Qualified applicants for a child arrangement order are parents or guardians, a person who has shared parental responsibility with the child, or someone in a marriage or civil partnership where the child is a family member. Anyone who lives with the child or has lived with them for three years or longer may also apply.
What are the types of child arrangement order?
Generally, there are two types of child arrangement orders. The first is the order for whom the child is going to live with (also called living with order) and the other order for whom the child will spend time with (also called contact order).
1. Living with order
In a living with an order, one of the parents or guardians will be appointed as the primary carer of the child. However, there are also cases where both parents or guardians share the responsibility.
For example, the separated parents or guardians will take turns in accepting the child into their home based on scheduled arrangements, whom the child will spend the holidays with and where the child will sleep during weeknights or weekends.
2. Contact order
A contact order is a type of child arrangement order to determine who the child is allowed to have contact with and in what forms. This order allows parents or guardians of the child to communicate with them through phone calls, text messaging, e-mails, or social media.

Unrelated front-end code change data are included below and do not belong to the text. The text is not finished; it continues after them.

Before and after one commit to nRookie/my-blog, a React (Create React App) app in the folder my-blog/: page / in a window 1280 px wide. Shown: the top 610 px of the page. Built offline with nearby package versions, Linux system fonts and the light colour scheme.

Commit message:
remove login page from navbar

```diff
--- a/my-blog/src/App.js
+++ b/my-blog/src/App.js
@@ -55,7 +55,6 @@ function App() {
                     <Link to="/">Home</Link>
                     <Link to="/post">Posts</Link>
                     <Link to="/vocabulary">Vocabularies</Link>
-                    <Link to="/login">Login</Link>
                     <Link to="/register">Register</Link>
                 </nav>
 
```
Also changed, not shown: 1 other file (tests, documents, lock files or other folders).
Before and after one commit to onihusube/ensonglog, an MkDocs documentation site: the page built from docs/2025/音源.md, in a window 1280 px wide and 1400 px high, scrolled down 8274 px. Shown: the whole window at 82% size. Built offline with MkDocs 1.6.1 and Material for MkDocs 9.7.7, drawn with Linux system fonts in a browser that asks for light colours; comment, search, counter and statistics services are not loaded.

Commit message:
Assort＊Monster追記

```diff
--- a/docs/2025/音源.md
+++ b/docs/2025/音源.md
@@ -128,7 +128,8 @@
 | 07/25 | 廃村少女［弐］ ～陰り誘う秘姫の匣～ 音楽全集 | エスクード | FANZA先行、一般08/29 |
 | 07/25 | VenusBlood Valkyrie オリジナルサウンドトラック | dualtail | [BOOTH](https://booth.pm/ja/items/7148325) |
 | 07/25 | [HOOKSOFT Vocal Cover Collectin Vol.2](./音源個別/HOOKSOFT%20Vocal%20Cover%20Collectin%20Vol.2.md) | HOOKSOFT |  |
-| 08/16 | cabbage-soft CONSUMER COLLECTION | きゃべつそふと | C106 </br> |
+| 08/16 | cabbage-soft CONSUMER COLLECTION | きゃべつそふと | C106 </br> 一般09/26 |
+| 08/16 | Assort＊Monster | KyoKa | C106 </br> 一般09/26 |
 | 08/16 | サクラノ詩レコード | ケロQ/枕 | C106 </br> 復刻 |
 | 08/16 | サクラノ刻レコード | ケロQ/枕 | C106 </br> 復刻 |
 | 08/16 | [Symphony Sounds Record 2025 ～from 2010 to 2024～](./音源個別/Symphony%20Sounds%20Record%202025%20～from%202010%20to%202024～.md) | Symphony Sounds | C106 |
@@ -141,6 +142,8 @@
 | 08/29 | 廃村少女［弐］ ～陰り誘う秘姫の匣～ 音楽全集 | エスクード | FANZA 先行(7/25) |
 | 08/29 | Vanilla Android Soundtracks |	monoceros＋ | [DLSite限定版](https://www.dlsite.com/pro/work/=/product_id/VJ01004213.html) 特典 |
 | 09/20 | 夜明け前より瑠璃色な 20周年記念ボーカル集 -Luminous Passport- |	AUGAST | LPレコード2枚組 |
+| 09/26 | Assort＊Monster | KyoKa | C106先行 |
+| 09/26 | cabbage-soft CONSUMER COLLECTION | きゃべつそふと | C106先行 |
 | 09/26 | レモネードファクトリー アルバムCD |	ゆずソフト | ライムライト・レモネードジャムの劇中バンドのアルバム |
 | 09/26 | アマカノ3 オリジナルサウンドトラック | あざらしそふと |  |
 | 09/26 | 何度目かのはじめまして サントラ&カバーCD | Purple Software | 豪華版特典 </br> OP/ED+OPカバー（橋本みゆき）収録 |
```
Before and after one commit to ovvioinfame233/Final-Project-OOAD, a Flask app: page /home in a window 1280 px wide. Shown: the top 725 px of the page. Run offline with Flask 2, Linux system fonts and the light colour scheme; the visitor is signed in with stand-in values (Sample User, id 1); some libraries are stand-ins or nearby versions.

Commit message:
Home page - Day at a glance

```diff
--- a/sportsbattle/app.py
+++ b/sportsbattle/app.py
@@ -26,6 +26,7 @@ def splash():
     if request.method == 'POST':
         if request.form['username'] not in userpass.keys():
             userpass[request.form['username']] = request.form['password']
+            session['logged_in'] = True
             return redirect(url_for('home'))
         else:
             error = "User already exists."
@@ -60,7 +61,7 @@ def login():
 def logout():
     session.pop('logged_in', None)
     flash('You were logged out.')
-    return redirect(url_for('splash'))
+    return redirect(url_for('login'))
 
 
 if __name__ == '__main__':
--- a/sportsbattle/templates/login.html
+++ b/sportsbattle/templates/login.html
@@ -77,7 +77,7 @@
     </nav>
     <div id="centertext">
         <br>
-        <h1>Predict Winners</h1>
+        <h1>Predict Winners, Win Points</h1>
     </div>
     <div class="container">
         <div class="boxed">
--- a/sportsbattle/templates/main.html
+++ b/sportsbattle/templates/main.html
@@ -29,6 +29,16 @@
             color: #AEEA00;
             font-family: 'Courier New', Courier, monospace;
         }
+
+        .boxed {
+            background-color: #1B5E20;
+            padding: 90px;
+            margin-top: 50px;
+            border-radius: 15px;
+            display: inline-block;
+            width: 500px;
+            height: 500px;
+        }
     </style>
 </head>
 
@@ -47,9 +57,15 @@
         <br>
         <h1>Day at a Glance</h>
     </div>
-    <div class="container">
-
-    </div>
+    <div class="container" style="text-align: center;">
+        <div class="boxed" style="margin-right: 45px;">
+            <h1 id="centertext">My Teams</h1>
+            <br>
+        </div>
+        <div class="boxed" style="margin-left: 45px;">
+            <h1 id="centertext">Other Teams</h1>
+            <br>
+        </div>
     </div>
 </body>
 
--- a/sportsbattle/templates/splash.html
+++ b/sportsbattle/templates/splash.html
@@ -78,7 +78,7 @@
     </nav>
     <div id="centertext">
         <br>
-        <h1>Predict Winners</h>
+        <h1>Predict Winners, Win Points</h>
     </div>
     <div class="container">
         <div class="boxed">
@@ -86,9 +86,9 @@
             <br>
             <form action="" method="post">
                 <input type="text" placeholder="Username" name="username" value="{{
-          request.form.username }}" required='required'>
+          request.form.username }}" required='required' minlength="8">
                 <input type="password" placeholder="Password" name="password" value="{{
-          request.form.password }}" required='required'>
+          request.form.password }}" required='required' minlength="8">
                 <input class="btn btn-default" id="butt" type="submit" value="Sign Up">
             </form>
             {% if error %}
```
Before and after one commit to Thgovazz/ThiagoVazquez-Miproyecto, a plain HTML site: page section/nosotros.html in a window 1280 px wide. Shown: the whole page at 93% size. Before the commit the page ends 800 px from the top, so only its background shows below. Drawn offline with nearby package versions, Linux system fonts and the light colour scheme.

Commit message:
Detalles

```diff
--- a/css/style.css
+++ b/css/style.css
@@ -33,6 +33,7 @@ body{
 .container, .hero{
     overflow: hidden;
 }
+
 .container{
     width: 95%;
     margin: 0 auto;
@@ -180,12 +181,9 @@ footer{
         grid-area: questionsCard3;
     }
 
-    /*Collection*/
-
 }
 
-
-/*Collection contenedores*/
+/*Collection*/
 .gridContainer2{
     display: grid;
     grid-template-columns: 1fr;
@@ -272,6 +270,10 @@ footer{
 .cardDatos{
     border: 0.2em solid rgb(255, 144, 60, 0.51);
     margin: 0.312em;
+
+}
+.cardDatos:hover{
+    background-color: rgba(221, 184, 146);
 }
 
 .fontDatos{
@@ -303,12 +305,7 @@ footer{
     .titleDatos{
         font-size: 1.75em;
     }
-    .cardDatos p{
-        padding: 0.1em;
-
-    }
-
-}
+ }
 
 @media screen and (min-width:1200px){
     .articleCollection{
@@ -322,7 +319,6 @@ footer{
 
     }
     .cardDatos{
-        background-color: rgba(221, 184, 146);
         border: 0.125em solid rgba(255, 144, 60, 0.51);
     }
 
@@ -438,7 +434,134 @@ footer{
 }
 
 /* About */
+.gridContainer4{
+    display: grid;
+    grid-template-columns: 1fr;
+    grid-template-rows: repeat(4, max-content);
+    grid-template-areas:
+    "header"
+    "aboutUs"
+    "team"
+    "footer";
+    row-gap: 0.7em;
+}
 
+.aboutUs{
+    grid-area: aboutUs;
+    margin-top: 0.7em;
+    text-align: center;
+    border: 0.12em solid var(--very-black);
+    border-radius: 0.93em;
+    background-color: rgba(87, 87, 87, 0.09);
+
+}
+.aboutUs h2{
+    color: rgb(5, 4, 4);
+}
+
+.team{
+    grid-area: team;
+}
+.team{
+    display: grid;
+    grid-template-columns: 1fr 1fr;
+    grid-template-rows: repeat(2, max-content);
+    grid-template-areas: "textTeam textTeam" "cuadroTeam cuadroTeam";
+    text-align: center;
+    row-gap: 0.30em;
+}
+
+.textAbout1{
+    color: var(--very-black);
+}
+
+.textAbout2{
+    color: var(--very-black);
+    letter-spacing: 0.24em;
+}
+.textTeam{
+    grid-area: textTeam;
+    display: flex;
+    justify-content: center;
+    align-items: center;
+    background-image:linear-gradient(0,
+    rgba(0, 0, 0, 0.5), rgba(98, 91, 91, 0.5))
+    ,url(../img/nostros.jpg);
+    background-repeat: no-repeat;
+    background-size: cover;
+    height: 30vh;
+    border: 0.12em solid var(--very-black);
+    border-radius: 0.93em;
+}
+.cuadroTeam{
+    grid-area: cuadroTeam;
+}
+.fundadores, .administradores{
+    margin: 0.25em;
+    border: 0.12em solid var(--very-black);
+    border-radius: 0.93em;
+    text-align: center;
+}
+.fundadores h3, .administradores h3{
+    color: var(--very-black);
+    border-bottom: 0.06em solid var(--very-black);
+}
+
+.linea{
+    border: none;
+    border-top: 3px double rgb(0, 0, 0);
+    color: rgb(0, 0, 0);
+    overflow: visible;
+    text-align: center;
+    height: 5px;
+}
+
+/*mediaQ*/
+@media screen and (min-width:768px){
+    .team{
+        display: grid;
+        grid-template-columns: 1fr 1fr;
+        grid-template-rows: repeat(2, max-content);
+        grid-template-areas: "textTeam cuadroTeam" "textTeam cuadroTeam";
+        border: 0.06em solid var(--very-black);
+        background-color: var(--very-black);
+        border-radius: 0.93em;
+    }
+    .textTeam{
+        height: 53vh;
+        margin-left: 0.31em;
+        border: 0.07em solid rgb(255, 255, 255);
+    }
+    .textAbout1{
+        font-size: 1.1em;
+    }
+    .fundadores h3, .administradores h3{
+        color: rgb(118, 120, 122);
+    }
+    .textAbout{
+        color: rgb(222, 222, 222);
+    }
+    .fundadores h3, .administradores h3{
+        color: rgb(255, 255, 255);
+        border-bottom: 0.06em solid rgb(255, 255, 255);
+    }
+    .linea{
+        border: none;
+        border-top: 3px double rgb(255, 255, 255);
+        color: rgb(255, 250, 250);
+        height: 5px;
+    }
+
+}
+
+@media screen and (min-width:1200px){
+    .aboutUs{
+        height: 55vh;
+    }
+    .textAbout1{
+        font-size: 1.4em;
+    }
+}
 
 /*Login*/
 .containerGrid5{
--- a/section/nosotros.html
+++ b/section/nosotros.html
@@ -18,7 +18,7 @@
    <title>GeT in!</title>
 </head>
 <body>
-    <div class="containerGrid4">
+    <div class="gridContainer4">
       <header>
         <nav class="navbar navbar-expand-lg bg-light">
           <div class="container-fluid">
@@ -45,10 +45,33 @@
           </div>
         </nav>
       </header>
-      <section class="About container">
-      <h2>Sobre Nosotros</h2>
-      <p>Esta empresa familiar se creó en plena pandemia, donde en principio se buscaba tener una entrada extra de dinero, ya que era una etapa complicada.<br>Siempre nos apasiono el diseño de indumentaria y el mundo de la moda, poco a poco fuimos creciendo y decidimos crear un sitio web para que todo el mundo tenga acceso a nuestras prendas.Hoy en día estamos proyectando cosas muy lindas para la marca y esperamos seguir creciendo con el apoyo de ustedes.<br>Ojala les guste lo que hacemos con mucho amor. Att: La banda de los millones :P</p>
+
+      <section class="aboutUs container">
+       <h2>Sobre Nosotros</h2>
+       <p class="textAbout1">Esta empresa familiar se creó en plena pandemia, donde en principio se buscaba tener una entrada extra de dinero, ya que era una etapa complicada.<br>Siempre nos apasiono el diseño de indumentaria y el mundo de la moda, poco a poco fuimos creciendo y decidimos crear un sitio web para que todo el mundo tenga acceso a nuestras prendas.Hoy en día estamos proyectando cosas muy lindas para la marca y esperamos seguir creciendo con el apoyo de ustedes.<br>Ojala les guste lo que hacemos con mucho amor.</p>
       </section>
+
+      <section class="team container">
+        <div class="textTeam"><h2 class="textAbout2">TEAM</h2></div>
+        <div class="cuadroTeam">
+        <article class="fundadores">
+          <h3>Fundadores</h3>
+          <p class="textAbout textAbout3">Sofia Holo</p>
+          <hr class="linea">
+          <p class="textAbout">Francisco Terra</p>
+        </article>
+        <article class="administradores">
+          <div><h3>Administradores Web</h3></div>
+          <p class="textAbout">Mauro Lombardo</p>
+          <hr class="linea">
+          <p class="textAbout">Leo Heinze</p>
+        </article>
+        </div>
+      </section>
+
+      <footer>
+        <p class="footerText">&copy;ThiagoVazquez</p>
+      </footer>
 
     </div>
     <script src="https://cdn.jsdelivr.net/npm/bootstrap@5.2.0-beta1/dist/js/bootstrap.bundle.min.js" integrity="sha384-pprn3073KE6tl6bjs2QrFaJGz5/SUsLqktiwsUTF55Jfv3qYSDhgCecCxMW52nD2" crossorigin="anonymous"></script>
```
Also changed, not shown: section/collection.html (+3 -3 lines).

Aside from having contact with their child, parents or guardians can spend time with their child through certain arrangements determined by the contact order.
How do courts determine a child arrangement order?
When deciding what child arrangement orders to grant, the court will consider the child’s best interests above all else. This includes the child’s wishes or opinions, emotional and physical needs, educational desire, and whether the child has sustained abuse or trauma administered by either parents or guardians.
The court will also look into the ability of the parents or guardians to cater to the needs of the child, physically and emotionally.
Until when will a child arrangement order take effect?
A child arrangement order can be made and take effect at any time during the child’s life. It will only expire when the child reaches the age of 16 and has obtained sufficient understanding and decisions about which parent they wish to live with. The court may extend the period of the order until the child reaches the legal age of 18.